1. What is the Importance of Denitrification?

As the denitrification process can remove NO₃⁻, alleviating its leaching to groundwater, it can be strategically used to treat sewage/animal residues of high nitrogen content. However, denitrification can leak N₂O, which is an ozone-depleting substance and a greenhouse gas and this can have a harmful influence on global warming.

Secondly, the denitrification process is widely used for the removal of nitrogen from sewage and municipal wastewater. Also, to prevent groundwater pollution with nitrate, due to excessive agricultural/residential fertilizer usage, it is used. The process is also used in industrial wastewater treatment and various denitrifying bioreactor types are available. On the other hand, aerobic denitrification offers to eliminate the need for separate tanks and reduce sludge yield. 

2. What is Denitrification?

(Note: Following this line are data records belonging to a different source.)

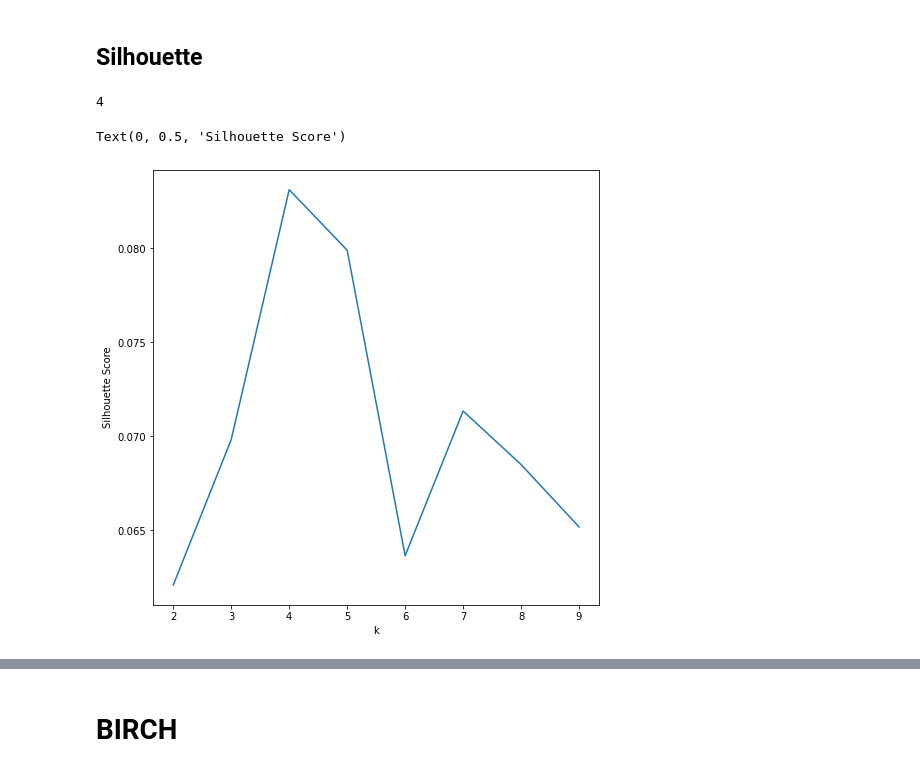
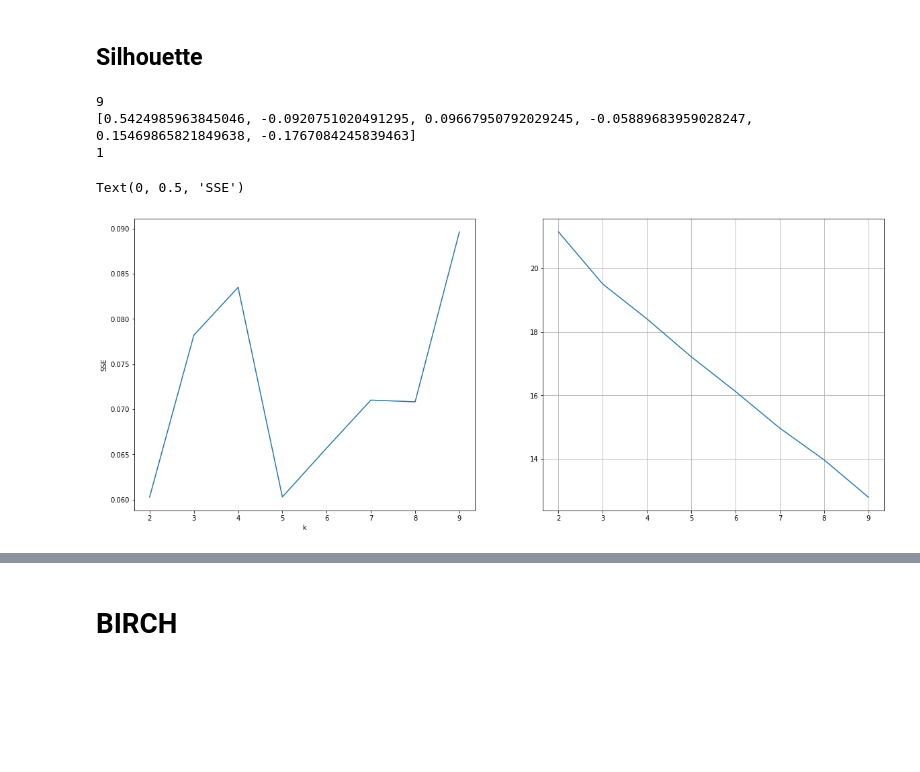
Before and after one commit to ConnorCairns/FraudBoard, a Jupyter notebook: backend/categorize/Categorization.ipynb, the cells around one changed output, grey strips where cells are left out. Saved outputs shown, nothing was run; the diff lists cells and outputs as text; code cells hidden in the pictures; blank space fills up the shorter version.

Commit message:
tfidf

```diff
--- a/backend/categorize/Categorization.ipynb
+++ b/backend/categorize/Categorization.ipynb
@@ -84,7 +103,7 @@ costs
 def identity(token):
     return token
 
-tfidf = TfidfVectorizer(max_df=0.8, min_df=1, stop_words='english', use_idf=True, tokenizer=identity, preprocessor=identity, token_pattern=None)
+tfidf = TfidfVectorizer(max_df=0.45, min_df=1, stop_words='english', use_idf=True, tokenizer=identity, preprocessor=identity, token_pattern=None)
 
 tfidf_matrix = tfidf.fit_transform(list(tokens.values()))
 # %%
@@ -97,24 +153,38 @@ tfidf.stop_words_
 ## Silhouette
 # %%
 s = []
+sse = []
 k_max = 10
 
 for k in range(2, k_max):
-    kmeans = KMeans(random_state=4, n_clusters=k, n_init=25)
+    kmeans = KMeans(random_state=4, n_clusters=k, n_init=100)
     kmeans.fit(tfidf_matrix)
 
     s.append(silhouette_score(tfidf_matrix, kmeans.labels_, metric="euclidean"))
+    sse.append(kmeans.inertia_)
-# %%
-best_k = s.index(max(s)) + 2
-best_k
-# %% [output]
-4
+# %%
+best_k = s.index(max(s)) + 2
+print(best_k)
+
+secondDerivative = [sse[i+1] + sse[i-1] - 2 * sse[i] for i in range(1, len(sse) - 1)]
+print(secondDerivative)
+print(secondDerivative.index(max(secondDerivative)) + 1)
+# %% [output]
+9
+[0.5424985963845046, -0.0920751020491295, 0.09667950792029245, -0.05889683959028247, 0.15469865821849638, -0.1767084245839463]
+1
 # %%
-fig, ax = plt.subplots(figsize=(8, 8))
-ax.plot(list(range(2, k_max)), s)
-ax.set_xlabel("k")
-ax.set_ylabel("Silhouette Score")
+fig, ax = plt.subplots(1, 2, figsize=(20, 8))
+
+plt.grid()
+ax[0].plot(list(range(2, k_max)), s)
+ax[0].set_xlabel("k")
+ax[0].set_ylabel("Silhouette Score")
+
+ax[1].plot(list(range(2, k_max)), sse)
+ax[0].set_xlabel("k")
+ax[0].set_ylabel("SSE")
 # %% [output]
-Text(0, 0.5, 'Silhouette Score')
+Text(0, 0.5, 'SSE')
-[figure, old version]
+[figure, new version]
 # %%
```
Also changed, not shown: parts of 21 cells of this notebook, 3 other files.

It is defined as the reduction of nitrate or nitrite, by microbes, to electron transport phosphorylation that results in gaseous Nitrogen in the form of dinitrogen (N₂) or oxides of Nitrogen. Chemical fertilizers being the source of ammonium in the atmosphere are reduced to nitrogen in the denitrification process of nitrogen cycle. The denitrification process can be undergone in aerobic as well as anaerobic conditions. 

3. What are the Factors Affecting the Denitrification Process?

Organic content in the soil which is the only source of nutrition for bacteria is the major factor influencing the denitrification process. Other various factors that affect the process include soil pH, temperature, soil texture, oxygen content in the soil, moisture content in the soil and concentration of nitrate in the soil.